Return each line of the listing in which the word "dart" appears.

Exercise input:
++++++++++

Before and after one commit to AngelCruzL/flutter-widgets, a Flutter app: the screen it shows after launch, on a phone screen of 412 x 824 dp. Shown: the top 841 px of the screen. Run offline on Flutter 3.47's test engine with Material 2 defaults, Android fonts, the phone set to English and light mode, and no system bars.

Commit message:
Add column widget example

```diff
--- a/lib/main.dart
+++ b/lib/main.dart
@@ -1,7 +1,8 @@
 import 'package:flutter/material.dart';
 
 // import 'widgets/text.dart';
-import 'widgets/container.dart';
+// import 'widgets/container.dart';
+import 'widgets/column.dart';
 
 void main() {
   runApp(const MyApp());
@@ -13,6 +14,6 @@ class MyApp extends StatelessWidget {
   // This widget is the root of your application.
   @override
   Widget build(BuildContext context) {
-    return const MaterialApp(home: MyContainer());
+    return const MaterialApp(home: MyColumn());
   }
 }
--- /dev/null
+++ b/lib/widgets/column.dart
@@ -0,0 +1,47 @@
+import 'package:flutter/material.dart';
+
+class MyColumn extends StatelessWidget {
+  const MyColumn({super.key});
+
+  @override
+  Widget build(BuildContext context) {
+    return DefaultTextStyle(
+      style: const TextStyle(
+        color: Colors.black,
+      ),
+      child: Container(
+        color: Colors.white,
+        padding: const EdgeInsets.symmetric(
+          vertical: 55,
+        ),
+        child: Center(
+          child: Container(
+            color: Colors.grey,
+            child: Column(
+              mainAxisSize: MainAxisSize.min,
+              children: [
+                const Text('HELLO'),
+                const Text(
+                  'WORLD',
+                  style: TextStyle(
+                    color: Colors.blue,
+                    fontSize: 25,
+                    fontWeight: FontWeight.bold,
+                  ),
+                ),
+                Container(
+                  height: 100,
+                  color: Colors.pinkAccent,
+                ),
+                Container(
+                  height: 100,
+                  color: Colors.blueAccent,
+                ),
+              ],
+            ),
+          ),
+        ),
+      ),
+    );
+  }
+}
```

++++++++++

Task output:
--- a/lib/main.dart
+++ b/lib/main.dart
 import 'package:flutter/material.dart';
 // import 'widgets/text.dart';
-import 'widgets/container.dart';
+// import 'widgets/container.dart';
+import 'widgets/column.dart';
+++ b/lib/widgets/column.dart
+import 'package:flutter/material.dart';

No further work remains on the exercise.